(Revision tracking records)
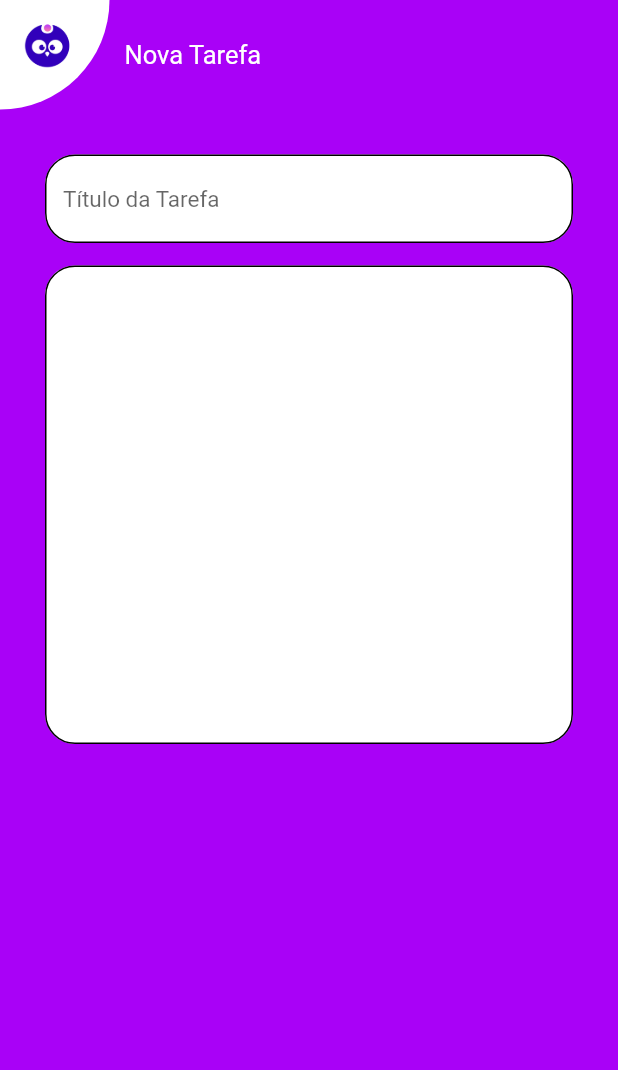
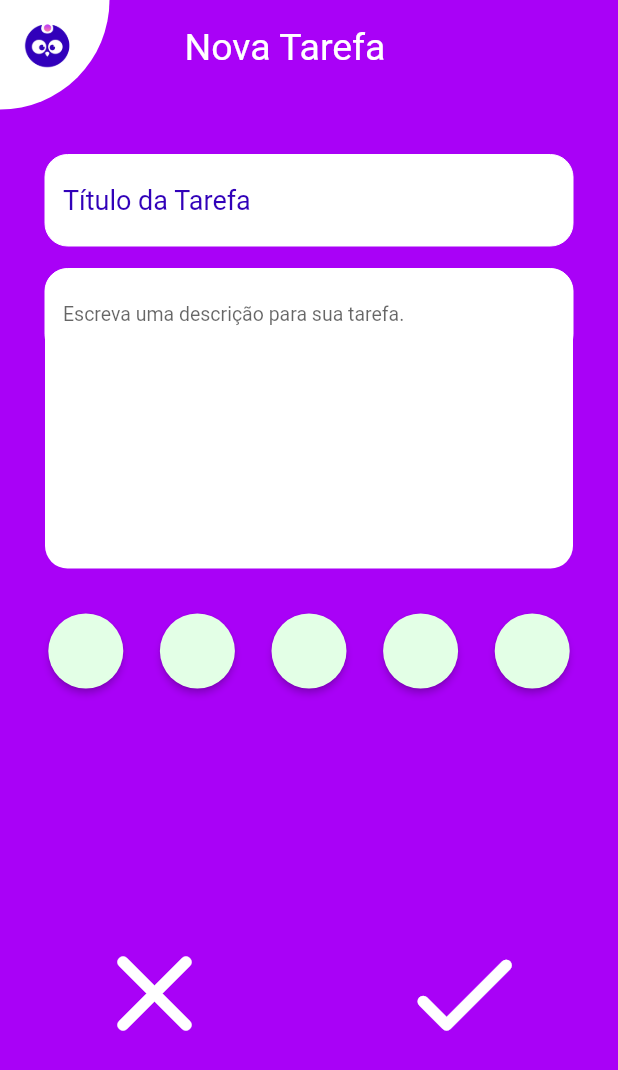
Before and after one commit to DesenvolvedorDOM23/todo_app, a Flutter app: the screen it shows after launch, on a phone screen of 412 x 824 dp. Shown: the top 1070 px of the screen. Run offline on Flutter 3.47's test engine with Material 2 defaults, Android fonts, the light colour scheme and no system bars; Roboto replaces fonts that are missing (Montserrat-Bold, Tahoma).

Commit message:
Finalisei o layout

```diff
--- a/todo_app/lib/view/pages/create_tasks_page.dart
+++ b/todo_app/lib/view/pages/create_tasks_page.dart
@@ -20,7 +20,8 @@ class _CreateState extends State<Create> {
   Widget build(BuildContext context) {
     return SafeArea(
       child: Scaffold(
-        backgroundColor: const Color.fromRGBO(169, 1, 247, 1),
+        backgroundColor: const Color(0xFFA901F7),
+        // backgroundColor: const Color.fromRGBO(169, 1, 247, 1),
         body: SingleChildScrollView(
           child: Column(
             mainAxisAlignment: MainAxisAlignment.spaceBetween,
@@ -45,8 +46,11 @@ class _CreateState extends State<Create> {
                     ),
                   ),
                   const Padding(
-                    padding: EdgeInsets.all(
-                      10,
+                    padding: EdgeInsets.only(
+                      top: 10,
+                      left: 50,
+                      bottom: 20,
+                      right: 10,
                     ),
                     child: Text(
                       'Nova Tarefa',
@@ -54,7 +58,7 @@ class _CreateState extends State<Create> {
                       style: TextStyle(
                         fontFamily: 'Montserrat-Bold',
                         color: Colors.white,
-                        fontSize: 17,
+                        fontSize: 25,
                         overflow: TextOverflow.fade,
                       ),
                     ),
@@ -79,54 +83,106 @@ class _CreateState extends State<Create> {
                           filled: true,
                           fillColor: Colors.white,
                           enabledBorder: OutlineInputBorder(
+                            borderSide:
+                                BorderSide(width: 0, color: Colors.white),
                             borderRadius: BorderRadius.all(
-                              Radius.circular(20),
+                              Radius.circular(15),
                             ),
                           ),
                           alignLabelWithHint: true,
                           hintText: 'Título da Tarefa',
+                          hintMaxLines: 1,
                           hintStyle: TextStyle(
                               fontFamily: 'Tahoma',
-                            fontSize: 15,
-                          ),
+                              fontSize: 18,
+                              color: Color(0xFF3101B9)),
                         ),
                       ),
                     ),
                     Container(
                       height: 15,
                     ),
-                    Form(
+                    Container(
+                      height: 200,
+                      decoration: const BoxDecoration(
+                        color: Colors.white,
+                        borderRadius: BorderRadius.all(
+                          Radius.circular(15),
+                        ),
+                      ),
+                      child: Form(
                         key: _descriptionkKey,
                         child: TextFormField(
                           controller: _descriptionController,
                           validator: (value) {
                             if (value == null || value.isEmpty) {
-                            return 'Inserir uma descriçao';
+                              return 'Inserir uma descrição';
                             }
                             return null;
                           },
                           decoration: const InputDecoration(
                             filled: true,
                             fillColor: Colors.white,
-                          contentPadding: EdgeInsets.symmetric(
-                              vertical: 150, horizontal: 600),
                             enabledBorder: OutlineInputBorder(
+                              borderSide:
+                                  BorderSide(width: 0, color: Colors.white),
                               borderRadius: BorderRadius.all(
-                              Radius.circular(20),
+                                Radius.circular(15),
                               ),
                             ),
+                            floatingLabelAlignment:
+                                FloatingLabelAlignment.start,
                             alignLabelWithHint: true,
                             hintText: 'Escreva uma descrição para sua tarefa.',
+                            hintMaxLines: 10,
                             hintStyle: TextStyle(
                               fontFamily: 'Tahoma',
-                            fontSize: 6,
+                              fontSize: 13,
                             ),
                           ),
                         ),
-                    )
+                      ),
+                    ),
                   ],
                 ),
               ),
+              Padding(
+                padding: const EdgeInsets.only(right: 20, left: 20),
+                child: Row(
+                  mainAxisAlignment: MainAxisAlignment.spaceAround,
+                  children: [
+                    colorButton('', color: const Color(0xFFFFF2CC)),
+                    colorButton('', color: const Color(0xFFFFD9F0)),
+                    colorButton('', color: const Color(0xFFE8C5FF)),
+                    colorButton('', color: const Color(0xFFCAFBFF)),
+                    colorButton('', color: const Color(0xFFE3FFE6)),
+                  ],
+                ),
+              ),
+              Padding(
+                padding: const EdgeInsets.only(top: 150),
+                child: Row(
+                  mainAxisAlignment: MainAxisAlignment.spaceAround,
+                  children: [
+                    IconButton(
+                      iconSize: 90,
+                      icon: const Icon(
+                        Icons.close_rounded,
+                        color: Colors.white,
+                      ),
+                      onPressed: () {},
+                    ),
+                    IconButton(
+                      iconSize: 90,
+                      icon: const Icon(
+                        Icons.check_rounded,
+                        color: Colors.white,
+                      ),
+                      onPressed: () {},
+                    ),
+                  ],
+                ),
+              )
             ],
           ),
         ),
@@ -134,3 +190,27 @@ class _CreateState extends State<Create> {
     );
   }
 }
+
+Widget colorButton(String text, {Color color = Colors.grey}) {
+  return ElevatedButton(
+    style: ButtonStyle(
+        fixedSize: MaterialStateProperty.all(const Size.fromHeight(50)),
+        backgroundColor: MaterialStateProperty.all((const Color(0xFFE3FFE6))),
+        shape: MaterialStateProperty.all(
+          const CircleBorder(),
+        )),
+    child: const Text(''),
+    onPressed: () {},
+  );
+}
+
+// Widget actionButton(Widget icon, {Color color = Colors.white}) {
+//   return IconButton(
+//     iconSize: 90,
+//     icon: const Icon(
+//       Icons.check_rounded,
+//       color: Colors.white,
+//     ),
+//     onPressed: () {},
+//   );
+// }
```
Lines whose indentation alone changed are shown as unchanged.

■ **Your objective**:
Nothing but the records themselves, exact and complete, should be returned; leave the pictures out.

■ **Your response**:
Before and after one commit to DesenvolvedorDOM23/todo_app, a Flutter app: the screen it shows after launch, on a phone screen of 412 x 824 dp. Shown: the top 1070 px of the screen. Run offline on Flutter 3.47's test engine with Material 2 defaults, Android fonts, the light colour scheme and no system bars; Roboto replaces fonts that are missing (Montserrat-Bold, Tahoma).

Commit message:
Finalisei o layout

```diff
--- a/todo_app/lib/view/pages/create_tasks_page.dart
+++ b/todo_app/lib/view/pages/create_tasks_page.dart
@@ -20,7 +20,8 @@ class _CreateState extends State<Create> {
   Widget build(BuildContext context) {
     return SafeArea(
       child: Scaffold(
-        backgroundColor: const Color.fromRGBO(169, 1, 247, 1),
+        backgroundColor: const Color(0xFFA901F7),
+        // backgroundColor: const Color.fromRGBO(169, 1, 247, 1),
         body: SingleChildScrollView(
           child: Column(
             mainAxisAlignment: MainAxisAlignment.spaceBetween,
@@ -45,8 +46,11 @@ class _CreateState extends State<Create> {
                     ),
                   ),
                   const Padding(
-                    padding: EdgeInsets.all(
-                      10,
+                    padding: EdgeInsets.only(
+                      top: 10,
+                      left: 50,
+                      bottom: 20,
+                      right: 10,
                     ),
                     child: Text(
                       'Nova Tarefa',
@@ -54,7 +58,7 @@ class _CreateState extends State<Create> {
                       style: TextStyle(
                         fontFamily: 'Montserrat-Bold',
                         color: Colors.white,
-                        fontSize: 17,
+                        fontSize: 25,
                         overflow: TextOverflow.fade,
                       ),
                     ),
@@ -79,54 +83,106 @@ class _CreateState extends State<Create> {
                           filled: true,
                           fillColor: Colors.white,
                           enabledBorder: OutlineInputBorder(
+                            borderSide:
+                                BorderSide(width: 0, color: Colors.white),
                             borderRadius: BorderRadius.all(
-                              Radius.circular(20),
+                              Radius.circular(15),
                             ),
                           ),
                           alignLabelWithHint: true,
                           hintText: 'Título da Tarefa',
+                          hintMaxLines: 1,
                           hintStyle: TextStyle(
                               fontFamily: 'Tahoma',
-                            fontSize: 15,
-                          ),
+                              fontSize: 18,
+                              color: Color(0xFF3101B9)),
                         ),
                       ),
                     ),
                     Container(
                       height: 15,
                     ),
-                    Form(
+                    Container(
+                      height: 200,
+                      decoration: const BoxDecoration(
+                        color: Colors.white,
+                        borderRadius: BorderRadius.all(
+                          Radius.circular(15),
+                        ),
+                      ),
+                      child: Form(
                         key: _descriptionkKey,
                         child: TextFormField(
                           controller: _descriptionController,
                           validator: (value) {
                             if (value == null || value.isEmpty) {
-                            return 'Inserir uma descriçao';
+                              return 'Inserir uma descrição';
                             }
                             return null;
                           },
                           decoration: const InputDecoration(
                             filled: true,
                             fillColor: Colors.white,
-                          contentPadding: EdgeInsets.symmetric(
-                              vertical: 150, horizontal: 600),
                             enabledBorder: OutlineInputBorder(
+                              borderSide:
+                                  BorderSide(width: 0, color: Colors.white),
                               borderRadius: BorderRadius.all(
-                              Radius.circular(20),
+                                Radius.circular(15),
                               ),
                             ),
+                            floatingLabelAlignment:
+                                FloatingLabelAlignment.start,
                             alignLabelWithHint: true,
                             hintText: 'Escreva uma descrição para sua tarefa.',
+                            hintMaxLines: 10,
                             hintStyle: TextStyle(
                               fontFamily: 'Tahoma',
-                            fontSize: 6,
+                              fontSize: 13,
                             ),
                           ),
                         ),
-                    )
+                      ),
+                    ),
                   ],
                 ),
               ),
+              Padding(
+                padding: const EdgeInsets.only(right: 20, left: 20),
+                child: Row(
+                  mainAxisAlignment: MainAxisAlignment.spaceAround,
+                  children: [
+                    colorButton('', color: const Color(0xFFFFF2CC)),
+                    colorButton('', color: const Color(0xFFFFD9F0)),
+                    colorButton('', color: const Color(0xFFE8C5FF)),
+                    colorButton('', color: const Color(0xFFCAFBFF)),
+                    colorButton('', color: const Color(0xFFE3FFE6)),
+                  ],
+                ),
+              ),
+              Padding(
+                padding: const EdgeInsets.only(top: 150),
+                child: Row(
+                  mainAxisAlignment: MainAxisAlignment.spaceAround,
+                  children: [
+                    IconButton(
+                      iconSize: 90,
+                      icon: const Icon(
+                        Icons.close_rounded,
+                        color: Colors.white,
+                      ),
+                      onPressed: () {},
+                    ),
+                    IconButton(
+                      iconSize: 90,
+                      icon: const Icon(
+                        Icons.check_rounded,
+                        color: Colors.white,
+                      ),
+                      onPressed: () {},
+                    ),
+                  ],
+                ),
+              )
             ],
           ),
         ),
@@ -134,3 +190,27 @@ class _CreateState extends State<Create> {
     );
   }
 }
+
+Widget colorButton(String text, {Color color = Colors.grey}) {
+  return ElevatedButton(
+    style: ButtonStyle(
+        fixedSize: MaterialStateProperty.all(const Size.fromHeight(50)),
+        backgroundColor: MaterialStateProperty.all((const Color(0xFFE3FFE6))),
+        shape: MaterialStateProperty.all(
+          const CircleBorder(),
+        )),
+    child: const Text(''),
+    onPressed: () {},
+  );
+}
+
+// Widget actionButton(Widget icon, {Color color = Colors.white}) {
+//   return IconButton(
+//     iconSize: 90,
+//     icon: const Icon(
+//       Icons.check_rounded,
+//       color: Colors.white,
+//     ),
+//     onPressed: () {},
+//   );
+// }
```
Lines whose indentation alone changed are shown as unchanged.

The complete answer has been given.